Data in this exercise |
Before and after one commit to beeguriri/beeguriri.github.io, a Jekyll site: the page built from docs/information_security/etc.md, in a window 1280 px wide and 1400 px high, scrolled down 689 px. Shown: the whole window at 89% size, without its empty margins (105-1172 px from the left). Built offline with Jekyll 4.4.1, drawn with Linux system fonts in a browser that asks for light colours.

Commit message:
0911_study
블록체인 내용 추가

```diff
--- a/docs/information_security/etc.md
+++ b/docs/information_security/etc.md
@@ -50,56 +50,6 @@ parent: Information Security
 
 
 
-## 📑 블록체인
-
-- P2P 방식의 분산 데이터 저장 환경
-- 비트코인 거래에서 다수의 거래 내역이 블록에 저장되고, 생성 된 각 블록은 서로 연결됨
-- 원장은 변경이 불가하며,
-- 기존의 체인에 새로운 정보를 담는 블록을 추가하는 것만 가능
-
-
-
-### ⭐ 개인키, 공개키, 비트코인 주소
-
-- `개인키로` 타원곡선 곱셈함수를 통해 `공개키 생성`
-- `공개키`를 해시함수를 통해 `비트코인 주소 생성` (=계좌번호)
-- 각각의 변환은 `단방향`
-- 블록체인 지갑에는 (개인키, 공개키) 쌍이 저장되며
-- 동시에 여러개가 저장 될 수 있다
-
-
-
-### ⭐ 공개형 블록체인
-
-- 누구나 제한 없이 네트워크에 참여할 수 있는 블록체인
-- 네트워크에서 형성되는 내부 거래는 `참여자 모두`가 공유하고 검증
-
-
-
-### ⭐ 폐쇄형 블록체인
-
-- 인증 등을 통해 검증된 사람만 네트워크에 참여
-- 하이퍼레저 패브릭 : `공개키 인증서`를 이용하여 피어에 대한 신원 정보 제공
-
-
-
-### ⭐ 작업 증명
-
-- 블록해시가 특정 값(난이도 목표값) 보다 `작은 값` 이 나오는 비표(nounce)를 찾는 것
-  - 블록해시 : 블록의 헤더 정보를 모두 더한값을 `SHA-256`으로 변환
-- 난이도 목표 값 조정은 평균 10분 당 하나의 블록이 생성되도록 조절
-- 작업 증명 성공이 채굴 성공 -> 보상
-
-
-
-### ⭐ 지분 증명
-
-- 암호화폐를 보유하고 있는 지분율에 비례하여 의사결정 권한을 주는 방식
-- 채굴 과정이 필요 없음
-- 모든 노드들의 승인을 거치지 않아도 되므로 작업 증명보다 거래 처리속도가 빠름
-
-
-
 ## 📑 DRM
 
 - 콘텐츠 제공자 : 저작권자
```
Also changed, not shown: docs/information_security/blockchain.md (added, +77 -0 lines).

What is required |
From the first line to the last, copy the records exactly as they appear above.

Task response |
Before and after one commit to beeguriri/beeguriri.github.io, a Jekyll site: the page built from docs/information_security/etc.md, in a window 1280 px wide and 1400 px high, scrolled down 689 px. Shown: the whole window at 89% size, without its empty margins (105-1172 px from the left). Built offline with Jekyll 4.4.1, drawn with Linux system fonts in a browser that asks for light colours.

Commit message:
0911_study
블록체인 내용 추가

```diff
--- a/docs/information_security/etc.md
+++ b/docs/information_security/etc.md
@@ -50,56 +50,6 @@ parent: Information Security
 
 
 
-## 📑 블록체인
-
-- P2P 방식의 분산 데이터 저장 환경
-- 비트코인 거래에서 다수의 거래 내역이 블록에 저장되고, 생성 된 각 블록은 서로 연결됨
-- 원장은 변경이 불가하며,
-- 기존의 체인에 새로운 정보를 담는 블록을 추가하는 것만 가능
-
-
-
-### ⭐ 개인키, 공개키, 비트코인 주소
-
-- `개인키로` 타원곡선 곱셈함수를 통해 `공개키 생성`
-- `공개키`를 해시함수를 통해 `비트코인 주소 생성` (=계좌번호)
-- 각각의 변환은 `단방향`
-- 블록체인 지갑에는 (개인키, 공개키) 쌍이 저장되며
-- 동시에 여러개가 저장 될 수 있다
-
-
-
-### ⭐ 공개형 블록체인
-
-- 누구나 제한 없이 네트워크에 참여할 수 있는 블록체인
-- 네트워크에서 형성되는 내부 거래는 `참여자 모두`가 공유하고 검증
-
-
-
-### ⭐ 폐쇄형 블록체인
-
-- 인증 등을 통해 검증된 사람만 네트워크에 참여
-- 하이퍼레저 패브릭 : `공개키 인증서`를 이용하여 피어에 대한 신원 정보 제공
-
-
-
-### ⭐ 작업 증명
-
-- 블록해시가 특정 값(난이도 목표값) 보다 `작은 값` 이 나오는 비표(nounce)를 찾는 것
-  - 블록해시 : 블록의 헤더 정보를 모두 더한값을 `SHA-256`으로 변환
-- 난이도 목표 값 조정은 평균 10분 당 하나의 블록이 생성되도록 조절
-- 작업 증명 성공이 채굴 성공 -> 보상
-
-
-
-### ⭐ 지분 증명
-
-- 암호화폐를 보유하고 있는 지분율에 비례하여 의사결정 권한을 주는 방식
-- 채굴 과정이 필요 없음
-- 모든 노드들의 승인을 거치지 않아도 되므로 작업 증명보다 거래 처리속도가 빠름
-
-
-
 ## 📑 DRM
 
 - 콘텐츠 제공자 : 저작권자
```
Also changed, not shown: docs/information_security/blockchain.md (added, +77 -0 lines).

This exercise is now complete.